Thomas Watson, founder and executive director of the Asheville, N.C.-based Rural Support Partners, explained to attendees that the new grant application process represented a shift in thinking from giving away money to investing in social change.
He likened the new process to buying stocks and then checking to see if you have gained money in the stock market.
The new grant application will focus on how much work nonprofit organizations do, how well they do that work and what change will occur because of the work, Watson said.
Deb Weinstein, executive director of the YWCA of Charleston, said the new grant application process makes nonprofit officials think outside of the box about their programs. That's a good thing, she said.
"I actually love it that it isn't just about giving out money," Weinstein said. "If they can begin to show that most of their dollars are staying [with] the community and making the community better, then the community is likely to be more willing to donate money."

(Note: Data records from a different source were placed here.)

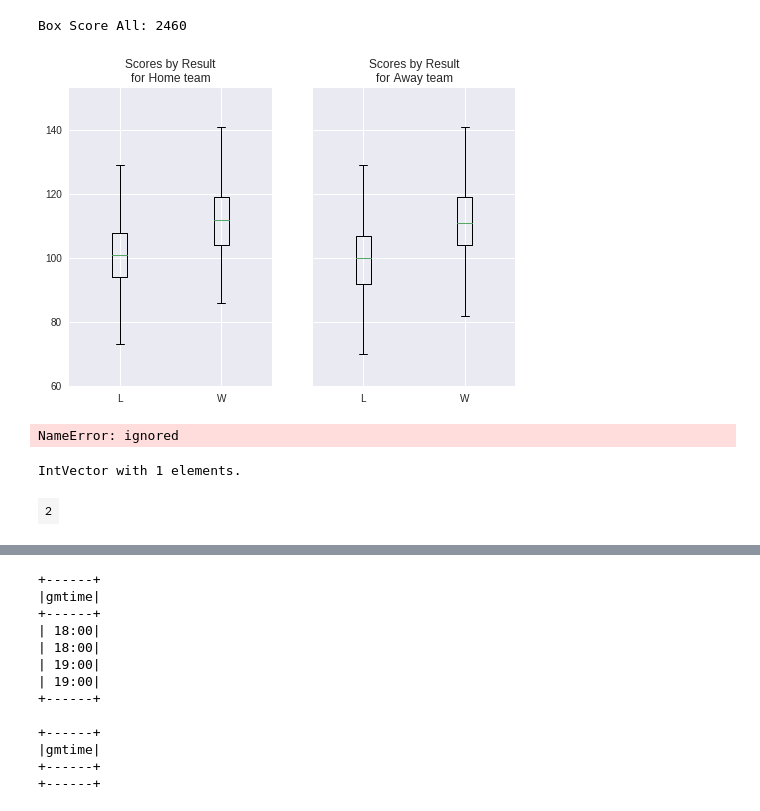
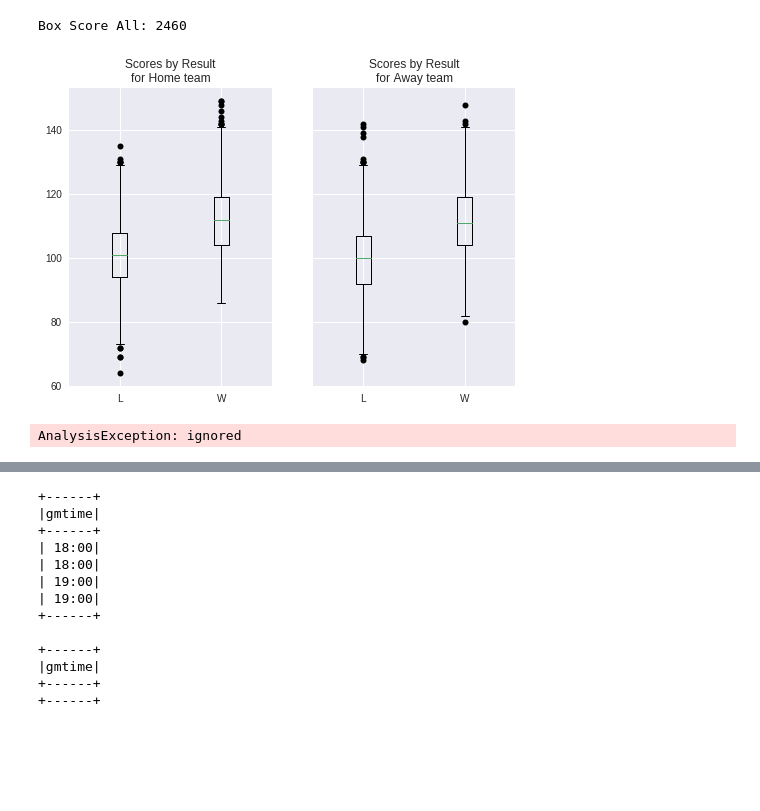
Before and after one commit to scon012/722-Iteration-4, a Jupyter notebook: 722_Iteration_4_Google.ipynb, the cells around one changed output, grey strips where cells are left out. Drawn from its saved outputs; the diff is of its cells as text; code cells hidden in the pictures; blank space fills up the shorter version.

Commit message:
Finished Graphs, working on ChiSqSelector

```diff
--- a/722_Iteration_4_Google.ipynb
+++ b/722_Iteration_4_Google.ipynb
@@ -252,102 +265,46 @@ Box Score All: 2460
 # %%
 # Visualize the Outliers
 
 myBS = pd.DataFrame(boxScoreAll.take(5000))
 
 plotData = pd.DataFrame(myBS, columns = [13, 16]).rename(inplace=False, index = str, columns = {13:"teamRslt",16:'teamPTS'}).pivot(columns='teamRslt')
 
 # Remove the NaN values from the array and make into a list because they will not be the same length
 plotdata = np.array(plotData)
 mask = ~np.isnan(plotdata)
 plotdata = [d[m] for d, m in zip(plotdata.T, mask.T)]
 
 fig, axes = plt.subplots(nrows=1, ncols=2, sharey=True)
-axes[0].boxplot(plotdata, showfliers = True, labels=list('LW'))
+axes[0].boxplot(plotdata, showfliers = True, labels=list('LW'), sym='k')
 axes[0].set_title("Scores by Result\nfor Home team")
 
 # Repeat again for the away team
 plotData = pd.DataFrame(myBS, columns = [69, 72]).rename(inplace=False, index = str, columns = {69:"teamRslt",72:'teamPTS'}).pivot(columns='teamRslt')
 plotdata = np.array(plotData)
 mask = ~np.isnan(plotdata)
 plotdata = [d[m] for d, m in zip(plotdata.T, mask.T)]
 
-axes[1].boxplot(plotdata, showfliers = True, labels=list('LW'))
+axes[1].boxplot(plotdata, showfliers = True, labels=list('LW'), sym='k')
 axes[1].set_title("Scores by Result\nfor Away team")
 
 fig.subplots_adjust(hspace=50)
 plt.show()
 # %% [output]
-[figure, old version]
+[figure, new version]
 # %%
 # Compare Home Win/Loss record with scatterplot
 boxScoreAll = boxScoreAll.withColumn('teamPTSDiff', abs(boxScoreAll['teamPTS'] - boxScoreAll['opptPTS']))
 
 pdDataFrame = pd.DataFrame(boxScoreAll.toPandas())
-#print(pdDataFrame)
-
-plt.scatter(x = pdDataFrame.teamPTSDiff, y = pdDataFrame.teamPTS, c = pdDataFrame.teamRslt.map({'Win': 1, 'Loss': 0}), label = pdDataFrame.teamRslt)
-plt.title('Points differential in Wins vs Losses')
-plt.ylabel('Home Points')
-plt.xlabel('Absolute Points Differential')
-#plt.legend()
-plt.show()
 
 cdict = {'Loss': 'red', 'Win': 'green'}
 fig, ax = plt.subplots()
 for g in np.unique(pdDataFrame.teamRslt):
-    ix = np.where(pdDataFrame.teamRslt == g)
-    ax.scatter(pdDataFrame.teamPTSDiff[ix], pdDataFrame.teamPTS[ix]) #, c = cdict[g], label = g, s = 100)
-ax.legend()
+    ax.scatter(pdDataFrame.teamPTSDiff[pdDataFrame.teamRslt == g], pdDataFrame.teamPTS[pdDataFrame.teamRslt == g], c = cdict[g], label = g, s = 50)
+plt.legend(loc='best', bbox_to_anchor=(0.5, 0., 0.5, 0.5), frameon = True, edgecolor = "black")
+plt.title('Points differential in Wins vs Losses')
+plt.ylabel('Home Points')
+plt.xlabel('Absolute Points Differential')
 plt.show()
 # %% [output]
-NameError: ignored
+AnalysisException: ignored
-# %%
-# ro.r('x=c()')
-# ro.r('x[1] = 1 + 2')
-# ro.r('x[3] = 1 + 77')
-# x = pandas2ri.ri2py(r['x'])
-# print(ro.r('x'))
-# print(x)
-
-grdevices = importr('grDevices')
-grdevices.png(file='mapplot.png', width=1300, height=1000)
-
-
-# Add the teamPTSDiff column
-#boxScoreAll = boxScoreAll.withColumn('teamPTSDiff', abs(boxScoreAll['teamPTS'] - boxScoreAll['opptPTS']))
-#boxScoreAll.show()
-
-# Compare Home Win/Loss record with scatterplot
-pandas2ri.activate()
-pdDataFrame = pd.DataFrame(boxScoreAll.toPandas())
-#plot_r_df = pandas2ri.py2ri(pdDataFrame)
-#plot_r_df = ro.DataFrame(pdDataFrame)
-
-ggplt = importr('ggplot2')
-import rpy2.robjects.lib.ggplot2 as ggplot2
-
-myPlt = ggplot2.ggplot(plot_r_df) + ggplot2.aes_string(x = 'teamPTSDiff', y = 'teamPTS')
-
-myPlt.plot()
-
-print(myPlt)
-
-(ggplot2.ggplot(plot_r_df) + ggplot2.aes_string(x = 'teamPTSDiff', y = 'teamPTS')).plot()
-
-grdevices.dev_off()
-
-
-
-# myPlt = ggplot2.ggplot(plot_r_df)
-# myPlt = (myPlt + ggplot2.aes_string(x = 'teamPTS', y = 'opptPTS'))
-# plotpropC = ggplt.ggplot(plot_r_df)
-# + ggplot2.aes(x = 'teamPTSDiff', y = 'teamPTS') # + geom_point(aes(color = teamRslt)) # + theme(panel.background = element_blank(), panel.border = element_rect(colour="black", fill=NA, size=1, linetype="solid"), legend.position = "bottom") + scale_x_continuous(name ="Absolute Points Differential") + scale_y_continuous(name ="Home Points") + ggtitle("Points differential Home vs Away")
-# #print(plot_r_df)
-# myPlt.plot()
-# plotpropC.plot()
-# #print(plotpropC)
-# a = ro.r("dev.copy(png,'/tmp/out.png')")
-# print(a)
-# %% [output]
-IntVector with 1 elements.
-| 2 |
```
Also changed, not shown: parts of 22 cells of this notebook.
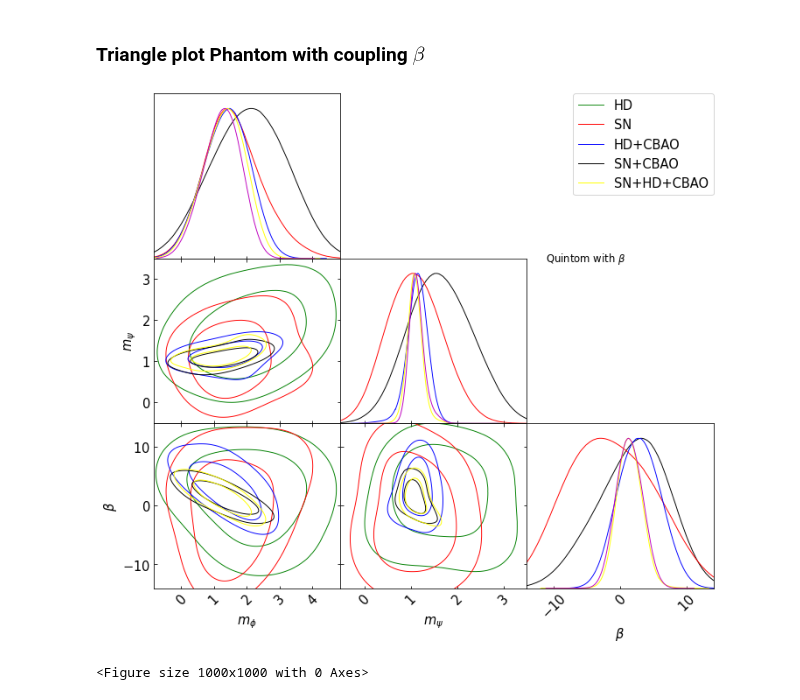
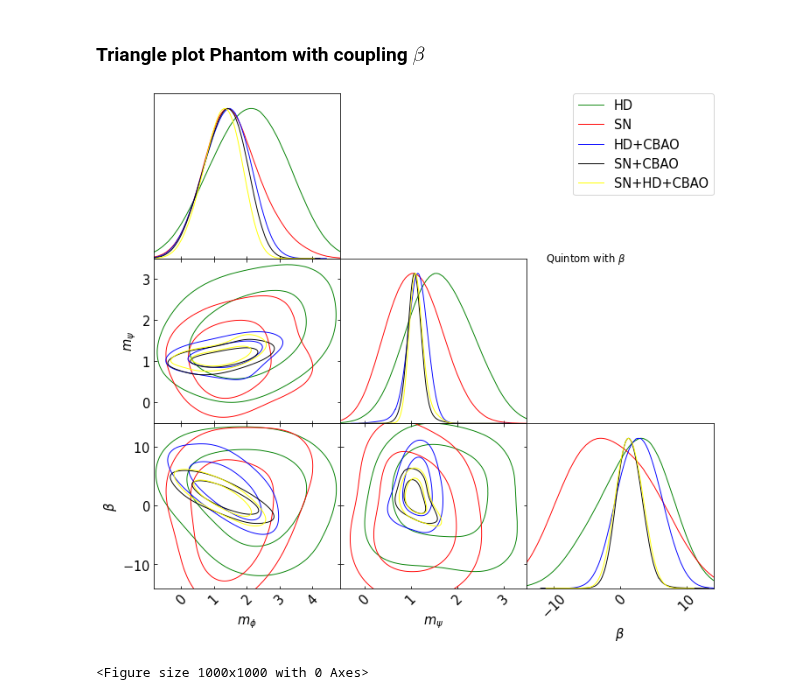
Before and after one commit to igomezv/simplemc_tests, a Jupyter notebook: getdist_Quintom.ipynb, the cells around one changed output. Cells and saved outputs as stored; diff of their text form; code cells hidden in the pictures.

```diff
--- a/getdist_Quintom.ipynb
+++ b/getdist_Quintom.ipynb
@@ -57,30 +57,30 @@ g = plots.getSinglePlotter(chain_dir = dir_name, width_inch= 10,
 # %%
 #g.settings.axes_fontsize = 5
 g.settings.lab_fontsize = 15
 g.settings.x_label_rotation= 45
 #g.settings.alpha_filled_add = 0.9
 g.settings.legend_fontsize = 15
 g.settings.axes_fontsize = 15
 # g.settings.lw1 = 0.5
 
 # g.triangle_plot(roots_couple, ['Om', 'Obh2', 'h', 'mquin', 'mphan', 'beta'],
 g.triangle_plot(roots_couple, ['mquin', 'mphan', 'beta'],
 # g.triangle_plot(roots, ['Om', 'Obh2', 'h'],
-                diag1d_kwargs={'colors':['black', 'red','blue', 'yellow'],
+                diag1d_kwargs={'colors':['green', 'red','blue',  'black', 'yellow'],
                                'alphas':[1.0,1.0,1.0]},
                 colors=['green', 'red','blue',  'black', 'yellow'],
 #                 alphas = [1.0, 0.7, 0.5],
                 legend_labels=['HD', 'SN',
                                'HD+CBAO', 'SN+CBAO', 'SN+HD+CBAO'],
                 legend_loc='upper right',
                 filled = False,
                 normalized=False, shaded=False)
 
 g.add_text('Quintom with $\\beta$', 0.1, 2)
 #plt.show()
 plt.savefig('TriangleQuintomCouple.png', dpi=80)
 # %% [output]
-[figure, old version]
+[figure, new version]
 # %%
 plt.figure(figsize=(10, 10), dpi=100)
 
```
Also changed, not shown: parts of 1 cell of this notebook.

Gazette reporter Kate Long contributed to this report. Reach Lori Kersey at lori.ker...@wvgazette.com or 304-348-1240.